Smolensk is much older than Moscow: it is first mentioned in manuscripts in the year 863, making it closer in age to Kiev and Novgorod, the earliest Russian towns. The oldest buildings in Smolensk are the Churches of Saints Peter and Paul (1146), of John the Theologian (1173-1176) and of Mikhail Archangel (1180-1197). The most important religious artifact in the city is the Icon of the Holy Mother of Smolensk, which is considered to have supernatural healing powers by Russian Orthodox believers. With a population of 350,000. Smolensk definitely deserves to be seen and appreciated. Many tourists traveling back to the West in their cars from Russia will be sure to stop there.
The Volga is referred to as “Russia’s Main Street” and is one of the country’s main symbols, as one can gather from the old song: â€œVolga, Volga, mother of mine!â€ The Volga, spanning 3,530 kilometres, is the longest river in Europe. The first scientist who described and outlined the river on a map was Claudius Ptolomeus (90-160), an ancient Greek astronomer.
The Volga is a great water and tourist route taking its source in the very heart of Russia and extending through the whole central part of the country southward where it empties into the Caspian Sea (the world’s largest lake), thus forming a delta of about 800 smaller tributaries.
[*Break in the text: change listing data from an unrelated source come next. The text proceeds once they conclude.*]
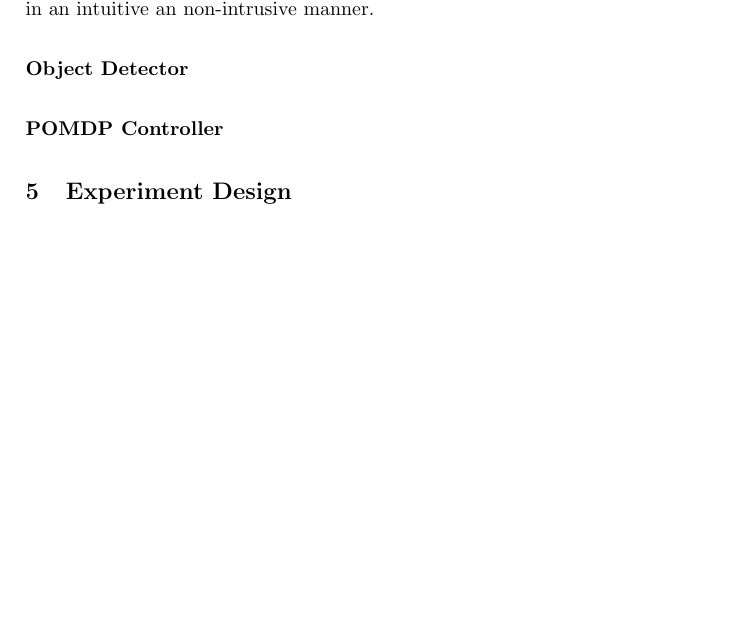
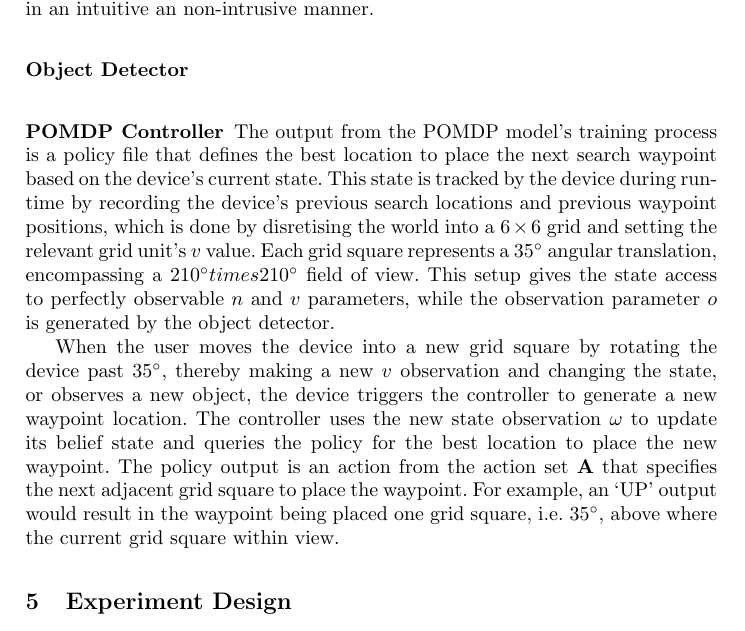
Before and after one commit to yassiezar/iciap-activis, a LaTeX thesis (paper.tex): part of page 8 of 12 before the commit and part of page 8 of 13 after it, cut so that both start at the same text, the shorter picture padded with empty space. Compiled offline with pdfLaTeX.

Commit message:
Added section describing the pomdp implementation

```diff
--- a/paper.tex
+++ b/paper.tex
@@ -3,6 +3,7 @@
 \usepackage{graphicx}
 \usepackage{booktabs}
 \usepackage{amsmath}
+\usepackage{siunitx}
 
 % Package for todo command
 \usepackage{xcolor}
@@ -226,6 +227,16 @@ With this interface and set of headphones, we are able to describe the location
 
 \subsubsection{POMDP Controller}
 
+The output from the POMDP model's training process is a policy file that defines the best location to place the next search waypoint based on the device's current state.
+This state is tracked by the device during run-time by recording the device's previous search locations and previous waypoint positions, which is done by disretising the world into a $6\times6$ grid and setting the relevant grid unit's $v$ value.
+Each grid square represents a \SI{35}{\degree} angular translation, encompassing a \SI{210}{\degree}$times$\SI{210}{\degree} field of view.
+This setup gives the state access to perfectly observable $n$ and $v$ parameters, while the observation parameter $o$ is generated by the object detector.
+
+When the user moves the device into a new grid square by rotating the device past \SI{35}{\degree}, thereby making a new $v$ observation and changing the state, or observes a new object, the device triggers the controller to generate a new waypoint location.
+The controller uses the new state observation $\omega$ to update its belief state and queries the policy for the best location to place the new waypoint.
+The policy output is an action from the action set $\mathbf{A}$ that specifies the next adjacent grid square to place the waypoint.
+For example, an `UP' output would result in the waypoint being placed one grid square, i.e. \SI{35}{\degree}, above where the current grid square within view.
+
 \section{Experiment Design}
 
 To evaluate the effectiveness of our POMDP controller and guidance system, we designed a set of experiments that can measure its performance in driving a user towards a target object within the environment.
```
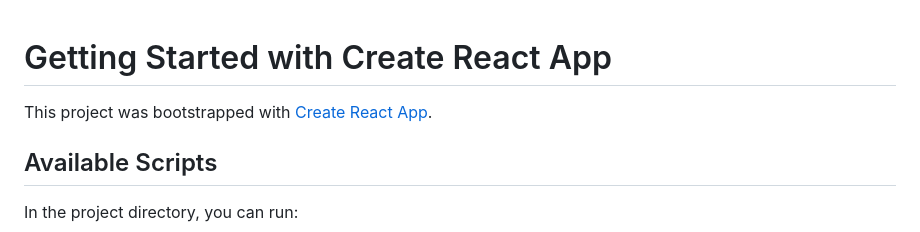
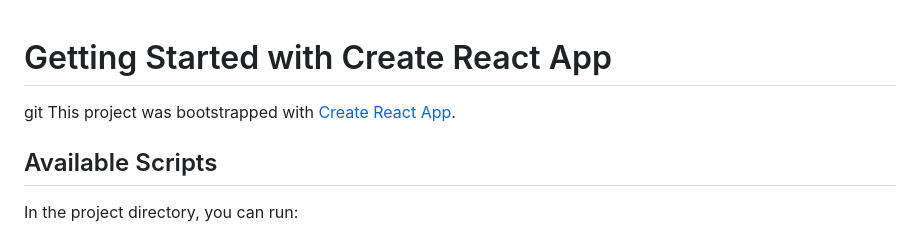
Before and after one commit to leocodeio/catalyst-sources, a Markdown page: frontend/README.md, the part around the change. GitHub-like rendering.

```diff
--- a/frontend/README.md
+++ b/frontend/README.md
@@ -1,5 +1,5 @@
 # Getting Started with Create React App
-
+git
 This project was bootstrapped with [Create React App](https://github.com/facebook/create-react-app).
 
 ## Available Scripts
```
A system of canals connects the Volga with the Baltic, White and Azov seas, as well as with Moscow and St. Petersburg, Russiaâ€™s largest cities.
The exact location of the Volga’s source was discovered as early as the 17th century Official documents of olden times state that the Volga is an underground spring that becomes a swamp, comes out of the earth from under a birch-tree and flows into Volgo Lake. It was Tsar Alexei Mikhailovich (the father of Peter the Great) who gave the order that the Upper Volga Monastery of the Transfiguration of the Saviour, founded in 1649, should be erected at the Volga’s source, which was recognized as a sacred site. The red-stone Cathedral of St. Olga stands there today. The first symbolic bridge across the Volga is as close as several dozen feet from the river source, though a child can easily jump across it. This amazing place is a Mecca for tourists making pilgrimages with whole families, so that parents can show the miraculous site to their children.
Seligher Lake, one of the most famous tourist sites in Central Russia, is situated several kilometers away from the Volga’s source. It is the biggest body of water of its kind in a region of numerous criss-crossing channels and currents that stretch southward for over 100 kilometres. The Seligher has over 160 islands and 110 tributaries. The lake shores are surrounded with larch and pine forest, and the glades that line the forest make excellent camping sites. In summer, fishermen’s and canoe riders’ tents can be seen on the islands and all along the sore of the lake. Every June, the water warms up to a minimum temperature of 20 C. The Seligher is a fishermanâ€™s paradise both in summer and winter. About 30 species of fish dwell here, from zanders and breams to vendaces and eels, which have been bread here since the 1950s. The surrounding forests are full of blueberries, foxberries, wild strawberries and mushrooms ripe for the picking.